A Long Day

I am exhausted.

I had to go see a specialist yesterday. All I had was a name and the address of the hospital in which she is part of a clinic. I spent my day working, distracting myself from the appointment, as I waited for the time to head out.

My big worry was really my BIG worry.

A few days ago I read an article about how doctor's sometimes don't wish to serve fat people and, even those who do, often have an inability to 'see' anything other than the weight. Putting myself into the hands of someone who's attitude might affect my future isn't an easy thing. But, what are you to do? I simply prepared myself to be prepared for what ever came.

I had a faint hope when I waited in the waiting room. They had a monitor there that flashed information on a variety of subjects. Did you know that falls are the number one cause of death of those over 65?! I  had thought that being over 65 was the leading cause of death of those over 65 ... but no, just don't trip and you can live forever. But as I mused these kinds of musings they surprised me.

The monitor showed a picture of someone with a physical and, I think, intellectual disability. The quote below it stated that people with disabilities need to be seen as a person and that medical concerns must be investigated not simply attributed to disability. The actual quote is much cooler that what I've written here. Once I saw it I got out a pen and a piece of paper so that I could write it down, knowing I'd be blogging about it, when it came round again. (Un)Fortunately I was called in to see the specialist before it made another full rotation. But, that simple picture along with the accompanying sentiment was reassuring.

In the end, I had nothing to worry about. I was treated kindly and with respect and I was pleased with the care I received. When I go back, you never really go once to these things, my stress level will be non-existent.

I am reminded, again, and profoundly, about how much trust I am given by those I serve. Trust that my attitude will be welcoming, that my prejudices will be kept in check, that my eyes will see what's in front of me not what's in my imagination.

It's a helluva trust.

I struggle to be worthy of it.

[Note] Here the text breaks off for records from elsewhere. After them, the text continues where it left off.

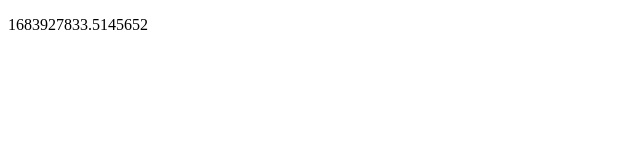
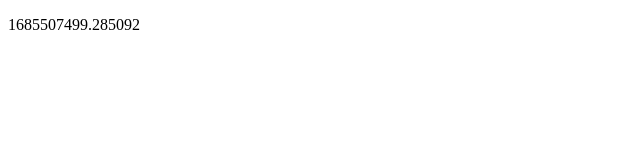
Before and after one commit to kevinbevin64/kevinbevin64.github.io, a plain HTML site: page index.html in a window 1280 px wide. Shown: the full height of the page, 0-640 px from the left. Drawn offline with Linux system fonts and the light colour scheme.

Commit message:
Update index.html

```diff
--- a/index.html
+++ b/index.html
@@ -4,7 +4,7 @@
     <meta charset="utf-8">
     <meta name="viewport" content="width=device-width, initial-scale=1">
     <title>1</title>
-    <p>1683927833.5145652</p>
+    <p>1685507499.285092</p>
 </head>
 <body>
 
```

If it takes a visit like today to remind me of that, I'm glad of it.

5 comments:

Ann Carrellas said...

Thanks for the reminder Dave to trust others and be the person who can be trusted--it's an important reminder as I start out on a really long day. Long days test my patience!

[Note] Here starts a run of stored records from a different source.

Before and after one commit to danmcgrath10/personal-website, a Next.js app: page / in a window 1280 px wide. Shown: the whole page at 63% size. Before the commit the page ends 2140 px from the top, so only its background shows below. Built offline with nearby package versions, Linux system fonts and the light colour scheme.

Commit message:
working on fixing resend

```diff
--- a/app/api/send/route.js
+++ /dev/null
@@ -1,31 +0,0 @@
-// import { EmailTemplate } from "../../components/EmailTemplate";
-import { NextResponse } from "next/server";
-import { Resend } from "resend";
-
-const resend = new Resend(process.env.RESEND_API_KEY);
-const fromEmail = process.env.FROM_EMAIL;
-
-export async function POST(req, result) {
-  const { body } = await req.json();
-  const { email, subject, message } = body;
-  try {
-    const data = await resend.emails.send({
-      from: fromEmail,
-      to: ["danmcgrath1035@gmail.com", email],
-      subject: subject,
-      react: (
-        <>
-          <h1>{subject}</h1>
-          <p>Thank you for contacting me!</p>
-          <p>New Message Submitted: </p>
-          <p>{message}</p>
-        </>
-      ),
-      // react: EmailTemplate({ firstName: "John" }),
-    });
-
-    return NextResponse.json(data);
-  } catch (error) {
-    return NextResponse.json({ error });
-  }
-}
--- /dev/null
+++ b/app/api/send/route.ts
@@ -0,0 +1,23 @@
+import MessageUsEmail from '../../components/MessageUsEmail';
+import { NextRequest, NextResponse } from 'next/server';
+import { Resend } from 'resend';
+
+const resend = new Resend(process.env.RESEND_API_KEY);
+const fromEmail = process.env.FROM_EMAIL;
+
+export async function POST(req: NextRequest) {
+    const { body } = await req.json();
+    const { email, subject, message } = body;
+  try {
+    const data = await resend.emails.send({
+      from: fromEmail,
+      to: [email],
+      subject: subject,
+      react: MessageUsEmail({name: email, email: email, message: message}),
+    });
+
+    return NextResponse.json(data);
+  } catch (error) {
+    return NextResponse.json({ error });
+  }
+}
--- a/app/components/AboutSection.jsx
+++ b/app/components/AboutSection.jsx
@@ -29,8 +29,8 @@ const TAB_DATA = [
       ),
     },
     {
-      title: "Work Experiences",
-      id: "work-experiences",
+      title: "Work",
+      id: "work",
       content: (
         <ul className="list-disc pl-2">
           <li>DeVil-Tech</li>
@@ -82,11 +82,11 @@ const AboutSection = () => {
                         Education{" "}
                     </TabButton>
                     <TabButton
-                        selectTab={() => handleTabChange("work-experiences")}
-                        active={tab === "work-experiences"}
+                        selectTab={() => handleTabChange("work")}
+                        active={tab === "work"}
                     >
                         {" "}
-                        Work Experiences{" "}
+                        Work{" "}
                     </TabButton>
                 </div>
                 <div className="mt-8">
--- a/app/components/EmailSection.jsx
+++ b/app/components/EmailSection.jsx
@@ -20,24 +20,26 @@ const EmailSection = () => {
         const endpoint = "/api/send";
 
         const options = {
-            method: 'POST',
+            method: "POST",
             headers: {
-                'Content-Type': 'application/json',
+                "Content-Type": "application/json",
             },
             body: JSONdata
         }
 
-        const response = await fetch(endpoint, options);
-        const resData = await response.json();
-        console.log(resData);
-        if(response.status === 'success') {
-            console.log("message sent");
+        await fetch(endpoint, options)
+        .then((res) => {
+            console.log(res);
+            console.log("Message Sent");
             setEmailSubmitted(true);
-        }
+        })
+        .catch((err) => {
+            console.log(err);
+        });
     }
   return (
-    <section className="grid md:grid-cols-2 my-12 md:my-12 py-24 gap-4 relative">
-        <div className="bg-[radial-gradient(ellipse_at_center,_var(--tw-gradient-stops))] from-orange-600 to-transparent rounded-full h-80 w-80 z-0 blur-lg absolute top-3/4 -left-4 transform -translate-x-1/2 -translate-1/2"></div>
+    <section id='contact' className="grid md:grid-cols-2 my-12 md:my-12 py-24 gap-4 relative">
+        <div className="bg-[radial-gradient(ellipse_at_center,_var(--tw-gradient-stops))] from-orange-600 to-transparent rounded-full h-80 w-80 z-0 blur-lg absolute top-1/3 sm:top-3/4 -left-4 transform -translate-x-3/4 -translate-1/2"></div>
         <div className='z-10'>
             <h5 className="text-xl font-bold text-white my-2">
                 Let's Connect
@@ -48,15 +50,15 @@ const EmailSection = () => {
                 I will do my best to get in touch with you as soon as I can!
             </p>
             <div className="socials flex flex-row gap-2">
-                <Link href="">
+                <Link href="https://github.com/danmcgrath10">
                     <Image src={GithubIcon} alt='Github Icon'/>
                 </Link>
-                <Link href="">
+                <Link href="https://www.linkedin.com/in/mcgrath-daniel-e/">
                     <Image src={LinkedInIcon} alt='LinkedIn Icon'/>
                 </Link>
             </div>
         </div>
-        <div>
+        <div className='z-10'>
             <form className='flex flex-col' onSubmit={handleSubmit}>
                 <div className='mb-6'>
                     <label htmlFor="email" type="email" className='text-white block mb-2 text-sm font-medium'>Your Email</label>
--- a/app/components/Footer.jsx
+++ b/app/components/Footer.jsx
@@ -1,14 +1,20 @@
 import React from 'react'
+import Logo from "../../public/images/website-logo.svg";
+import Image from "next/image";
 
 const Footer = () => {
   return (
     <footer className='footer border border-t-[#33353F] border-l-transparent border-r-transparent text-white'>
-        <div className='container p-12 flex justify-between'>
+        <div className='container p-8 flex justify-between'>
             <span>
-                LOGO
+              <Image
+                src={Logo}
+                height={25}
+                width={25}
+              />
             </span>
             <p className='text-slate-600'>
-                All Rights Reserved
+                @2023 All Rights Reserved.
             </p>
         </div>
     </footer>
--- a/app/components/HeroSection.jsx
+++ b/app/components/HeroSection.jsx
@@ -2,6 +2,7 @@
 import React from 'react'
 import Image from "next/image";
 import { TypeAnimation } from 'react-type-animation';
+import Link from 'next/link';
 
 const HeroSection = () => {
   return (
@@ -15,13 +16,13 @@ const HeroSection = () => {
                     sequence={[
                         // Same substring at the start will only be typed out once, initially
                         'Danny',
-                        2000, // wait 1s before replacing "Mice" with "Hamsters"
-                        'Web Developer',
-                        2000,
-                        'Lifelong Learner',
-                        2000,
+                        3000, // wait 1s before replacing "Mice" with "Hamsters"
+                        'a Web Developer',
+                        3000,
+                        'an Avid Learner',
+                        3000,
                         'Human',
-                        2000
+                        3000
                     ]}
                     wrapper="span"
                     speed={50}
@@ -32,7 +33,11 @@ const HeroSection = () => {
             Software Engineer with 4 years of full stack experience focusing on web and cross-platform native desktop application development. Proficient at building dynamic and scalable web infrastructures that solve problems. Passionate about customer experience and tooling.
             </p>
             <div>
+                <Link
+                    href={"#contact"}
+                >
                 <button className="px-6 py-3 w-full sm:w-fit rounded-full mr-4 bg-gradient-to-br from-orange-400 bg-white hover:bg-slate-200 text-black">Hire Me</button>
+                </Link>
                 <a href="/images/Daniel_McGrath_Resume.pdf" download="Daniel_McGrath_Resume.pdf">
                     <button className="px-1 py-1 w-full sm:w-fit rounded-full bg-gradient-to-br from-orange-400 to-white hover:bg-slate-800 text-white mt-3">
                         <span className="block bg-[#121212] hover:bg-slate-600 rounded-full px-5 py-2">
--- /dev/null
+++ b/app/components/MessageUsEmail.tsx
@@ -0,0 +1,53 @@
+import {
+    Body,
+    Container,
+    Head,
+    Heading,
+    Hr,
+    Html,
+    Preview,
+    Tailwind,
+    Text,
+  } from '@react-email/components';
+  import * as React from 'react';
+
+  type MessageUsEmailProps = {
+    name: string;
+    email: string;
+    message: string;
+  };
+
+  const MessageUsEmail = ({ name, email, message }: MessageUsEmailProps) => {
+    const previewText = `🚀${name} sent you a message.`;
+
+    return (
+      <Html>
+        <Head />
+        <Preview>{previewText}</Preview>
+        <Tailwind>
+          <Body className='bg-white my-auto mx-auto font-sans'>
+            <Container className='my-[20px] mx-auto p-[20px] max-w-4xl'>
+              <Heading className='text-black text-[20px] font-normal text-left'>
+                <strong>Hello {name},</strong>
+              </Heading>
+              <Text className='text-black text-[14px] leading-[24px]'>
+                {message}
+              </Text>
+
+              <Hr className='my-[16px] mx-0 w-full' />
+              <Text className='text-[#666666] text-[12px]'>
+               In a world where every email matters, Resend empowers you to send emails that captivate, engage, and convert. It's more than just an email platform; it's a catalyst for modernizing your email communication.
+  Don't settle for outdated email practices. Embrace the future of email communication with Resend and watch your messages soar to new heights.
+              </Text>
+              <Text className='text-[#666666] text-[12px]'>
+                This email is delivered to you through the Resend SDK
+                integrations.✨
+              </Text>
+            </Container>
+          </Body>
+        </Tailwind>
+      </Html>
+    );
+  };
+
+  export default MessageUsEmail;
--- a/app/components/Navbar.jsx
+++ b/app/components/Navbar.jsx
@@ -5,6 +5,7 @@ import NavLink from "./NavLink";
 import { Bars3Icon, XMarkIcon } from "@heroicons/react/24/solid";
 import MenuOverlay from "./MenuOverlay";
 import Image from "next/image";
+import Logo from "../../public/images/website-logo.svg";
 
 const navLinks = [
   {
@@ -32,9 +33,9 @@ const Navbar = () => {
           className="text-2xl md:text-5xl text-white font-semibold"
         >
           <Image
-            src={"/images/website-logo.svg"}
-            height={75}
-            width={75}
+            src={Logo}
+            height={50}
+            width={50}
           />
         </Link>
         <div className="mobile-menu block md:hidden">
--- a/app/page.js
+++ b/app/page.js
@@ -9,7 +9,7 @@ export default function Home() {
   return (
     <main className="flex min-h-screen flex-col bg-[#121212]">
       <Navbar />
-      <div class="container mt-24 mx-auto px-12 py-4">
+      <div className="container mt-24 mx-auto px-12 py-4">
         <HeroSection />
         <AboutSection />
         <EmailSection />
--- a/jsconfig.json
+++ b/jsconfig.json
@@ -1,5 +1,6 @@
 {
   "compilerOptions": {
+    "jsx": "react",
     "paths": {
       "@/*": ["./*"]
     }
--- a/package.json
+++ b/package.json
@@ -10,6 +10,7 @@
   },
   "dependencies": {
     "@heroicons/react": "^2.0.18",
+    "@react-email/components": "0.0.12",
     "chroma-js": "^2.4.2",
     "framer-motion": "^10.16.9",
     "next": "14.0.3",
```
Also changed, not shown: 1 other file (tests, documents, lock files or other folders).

Belly (Liz McLennan) said...

It truly is stuff like this that makes it easier for us to keep going, especially on days when bed-under-blankets seems like a more appealing option.

Looking forward to reading the blog post about what was written.

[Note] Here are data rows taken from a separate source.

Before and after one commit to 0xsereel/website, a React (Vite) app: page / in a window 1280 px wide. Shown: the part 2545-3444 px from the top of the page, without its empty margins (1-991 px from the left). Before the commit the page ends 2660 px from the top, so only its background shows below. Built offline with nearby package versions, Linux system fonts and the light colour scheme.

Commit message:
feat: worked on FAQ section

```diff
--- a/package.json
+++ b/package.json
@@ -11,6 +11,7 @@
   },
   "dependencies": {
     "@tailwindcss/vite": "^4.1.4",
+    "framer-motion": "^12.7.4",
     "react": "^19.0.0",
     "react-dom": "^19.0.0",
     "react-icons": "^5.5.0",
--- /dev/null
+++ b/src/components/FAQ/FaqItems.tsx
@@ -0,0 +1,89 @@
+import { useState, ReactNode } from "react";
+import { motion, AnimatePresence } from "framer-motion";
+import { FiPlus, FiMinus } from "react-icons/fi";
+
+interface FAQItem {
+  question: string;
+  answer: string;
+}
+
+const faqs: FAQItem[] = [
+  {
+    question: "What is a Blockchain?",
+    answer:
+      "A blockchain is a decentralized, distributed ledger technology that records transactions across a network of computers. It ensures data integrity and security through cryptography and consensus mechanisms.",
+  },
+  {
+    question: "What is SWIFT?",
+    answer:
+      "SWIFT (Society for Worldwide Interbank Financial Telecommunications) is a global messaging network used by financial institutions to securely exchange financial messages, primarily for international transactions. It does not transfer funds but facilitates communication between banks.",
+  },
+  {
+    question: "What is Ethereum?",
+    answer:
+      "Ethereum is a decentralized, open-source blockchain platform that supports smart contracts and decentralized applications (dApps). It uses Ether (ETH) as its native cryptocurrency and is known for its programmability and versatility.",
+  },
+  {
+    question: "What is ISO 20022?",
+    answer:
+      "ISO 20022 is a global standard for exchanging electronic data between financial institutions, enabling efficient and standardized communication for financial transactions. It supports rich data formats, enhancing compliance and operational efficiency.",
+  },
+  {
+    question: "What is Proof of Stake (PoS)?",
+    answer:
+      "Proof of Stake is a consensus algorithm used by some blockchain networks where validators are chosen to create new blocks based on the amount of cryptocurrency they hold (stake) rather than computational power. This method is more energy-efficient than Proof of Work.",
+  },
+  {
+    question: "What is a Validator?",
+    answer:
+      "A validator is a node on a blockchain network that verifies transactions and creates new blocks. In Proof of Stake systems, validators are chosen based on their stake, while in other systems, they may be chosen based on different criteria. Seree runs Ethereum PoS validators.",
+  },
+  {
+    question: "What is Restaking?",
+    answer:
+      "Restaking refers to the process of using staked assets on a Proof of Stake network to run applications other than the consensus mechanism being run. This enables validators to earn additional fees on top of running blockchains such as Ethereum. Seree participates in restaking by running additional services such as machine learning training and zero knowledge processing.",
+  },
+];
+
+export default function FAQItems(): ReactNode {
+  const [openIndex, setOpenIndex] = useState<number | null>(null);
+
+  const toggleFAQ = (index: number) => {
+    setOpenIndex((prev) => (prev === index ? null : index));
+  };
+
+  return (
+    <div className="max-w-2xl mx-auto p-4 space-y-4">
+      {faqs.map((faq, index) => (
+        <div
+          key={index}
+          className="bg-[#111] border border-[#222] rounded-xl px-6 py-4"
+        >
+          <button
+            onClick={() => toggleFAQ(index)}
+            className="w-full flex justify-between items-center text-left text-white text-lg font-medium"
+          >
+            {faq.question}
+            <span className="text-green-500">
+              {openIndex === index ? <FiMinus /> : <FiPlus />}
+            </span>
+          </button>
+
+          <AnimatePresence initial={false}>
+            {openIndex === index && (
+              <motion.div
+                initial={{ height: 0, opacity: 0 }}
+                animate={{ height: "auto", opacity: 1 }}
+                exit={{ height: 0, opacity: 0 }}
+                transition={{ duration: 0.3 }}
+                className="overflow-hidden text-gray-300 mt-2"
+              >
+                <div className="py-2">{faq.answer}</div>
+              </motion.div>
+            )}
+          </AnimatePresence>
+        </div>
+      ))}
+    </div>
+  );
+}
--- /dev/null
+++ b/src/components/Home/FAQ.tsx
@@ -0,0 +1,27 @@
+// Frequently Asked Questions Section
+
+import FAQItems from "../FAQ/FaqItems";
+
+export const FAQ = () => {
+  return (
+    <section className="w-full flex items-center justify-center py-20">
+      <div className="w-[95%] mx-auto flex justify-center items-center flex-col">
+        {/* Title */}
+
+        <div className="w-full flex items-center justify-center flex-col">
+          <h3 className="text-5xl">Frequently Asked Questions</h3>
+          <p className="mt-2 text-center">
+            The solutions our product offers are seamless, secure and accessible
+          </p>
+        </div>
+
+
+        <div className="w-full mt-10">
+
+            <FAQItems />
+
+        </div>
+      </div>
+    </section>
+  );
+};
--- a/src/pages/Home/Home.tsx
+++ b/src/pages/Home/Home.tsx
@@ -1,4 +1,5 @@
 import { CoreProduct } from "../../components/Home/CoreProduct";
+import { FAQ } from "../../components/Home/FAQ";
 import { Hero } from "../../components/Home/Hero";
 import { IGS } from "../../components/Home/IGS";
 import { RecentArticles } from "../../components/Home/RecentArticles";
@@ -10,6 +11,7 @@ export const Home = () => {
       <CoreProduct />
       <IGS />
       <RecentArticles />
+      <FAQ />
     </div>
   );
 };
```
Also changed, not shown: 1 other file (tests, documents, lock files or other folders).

clairesmum said...

glad it went well this time.

Kris S. said...

Whew. Glad this story had a happy ending!

liebjabberings said...

Doctors have too much power - and too often exercise it, treating us like stupid children.

My new one said, flat out, that she didn't believe in CFS. Lovely. I said, "Fine - so test me for everything else that could be the cause of my symptoms." She said she would, but I don't think she did. I'm going again Monday.

Invisible disabilities are hard to live with in many ways - this is only one of them.

Doctors ALSO cause high BP by how they treat you, and then decide your problem IS the high BP - which is why I left the previous one: you shouldn't fear going to see your doctor because it's getting 'confrontational' (not my word - a good friend had the same reason for leaving my previous doctor). But I'm postponing needed medical care because it is so darned hard to get it.

I'm so glad you had a good visit. You are correct - they never manage to fix things in one visit - so you will be back. But respect for the client who LIVES in the body they are seeing for a brief time should be the first part of 'Do no harm.'

Alicia